Assignment> Take the data below and filter it for lines containing the word "icon"; show each line found.
————————
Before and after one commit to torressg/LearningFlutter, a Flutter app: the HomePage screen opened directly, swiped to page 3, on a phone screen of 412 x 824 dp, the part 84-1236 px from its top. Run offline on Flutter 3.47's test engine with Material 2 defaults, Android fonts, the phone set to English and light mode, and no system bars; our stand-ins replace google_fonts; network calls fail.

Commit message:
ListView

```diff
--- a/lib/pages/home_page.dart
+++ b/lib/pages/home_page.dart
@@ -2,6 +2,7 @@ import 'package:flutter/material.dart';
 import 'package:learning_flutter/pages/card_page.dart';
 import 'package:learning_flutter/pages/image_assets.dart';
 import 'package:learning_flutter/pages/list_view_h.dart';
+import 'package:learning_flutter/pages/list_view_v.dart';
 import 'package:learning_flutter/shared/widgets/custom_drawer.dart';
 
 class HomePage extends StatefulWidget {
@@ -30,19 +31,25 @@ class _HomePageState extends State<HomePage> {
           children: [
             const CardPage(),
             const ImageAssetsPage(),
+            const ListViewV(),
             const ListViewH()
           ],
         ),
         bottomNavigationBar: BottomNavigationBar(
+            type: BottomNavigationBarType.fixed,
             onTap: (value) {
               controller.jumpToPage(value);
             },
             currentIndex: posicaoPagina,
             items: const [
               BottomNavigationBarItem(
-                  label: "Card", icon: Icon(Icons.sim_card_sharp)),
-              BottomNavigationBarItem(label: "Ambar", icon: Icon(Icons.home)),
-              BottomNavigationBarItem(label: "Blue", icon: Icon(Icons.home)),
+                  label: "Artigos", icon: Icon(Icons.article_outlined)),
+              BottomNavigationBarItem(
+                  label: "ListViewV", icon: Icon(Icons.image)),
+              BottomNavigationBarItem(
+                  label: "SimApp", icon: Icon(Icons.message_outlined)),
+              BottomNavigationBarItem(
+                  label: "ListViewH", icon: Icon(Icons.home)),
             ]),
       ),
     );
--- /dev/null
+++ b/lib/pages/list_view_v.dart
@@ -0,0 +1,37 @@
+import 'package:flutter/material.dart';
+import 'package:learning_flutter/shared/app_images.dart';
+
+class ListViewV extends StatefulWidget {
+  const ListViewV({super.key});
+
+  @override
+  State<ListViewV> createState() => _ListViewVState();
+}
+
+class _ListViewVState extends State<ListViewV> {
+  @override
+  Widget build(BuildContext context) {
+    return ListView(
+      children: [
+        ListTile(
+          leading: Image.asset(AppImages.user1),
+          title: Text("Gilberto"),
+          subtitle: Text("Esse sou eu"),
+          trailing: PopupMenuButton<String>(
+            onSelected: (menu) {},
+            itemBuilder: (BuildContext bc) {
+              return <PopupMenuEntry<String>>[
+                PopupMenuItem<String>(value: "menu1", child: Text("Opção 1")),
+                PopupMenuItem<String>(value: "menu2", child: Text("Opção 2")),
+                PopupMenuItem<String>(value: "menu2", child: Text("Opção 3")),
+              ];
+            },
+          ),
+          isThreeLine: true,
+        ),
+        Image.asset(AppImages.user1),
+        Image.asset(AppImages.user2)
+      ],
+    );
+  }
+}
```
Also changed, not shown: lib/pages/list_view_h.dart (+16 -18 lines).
————————
Answer area>
-                  label: "Card", icon: Icon(Icons.sim_card_sharp)),
-              BottomNavigationBarItem(label: "Ambar", icon: Icon(Icons.home)),
-              BottomNavigationBarItem(label: "Blue", icon: Icon(Icons.home)),
+                  label: "Artigos", icon: Icon(Icons.article_outlined)),
+                  label: "ListViewV", icon: Icon(Icons.image)),
+                  label: "SimApp", icon: Icon(Icons.message_outlined)),
+                  label: "ListViewH", icon: Icon(Icons.home)),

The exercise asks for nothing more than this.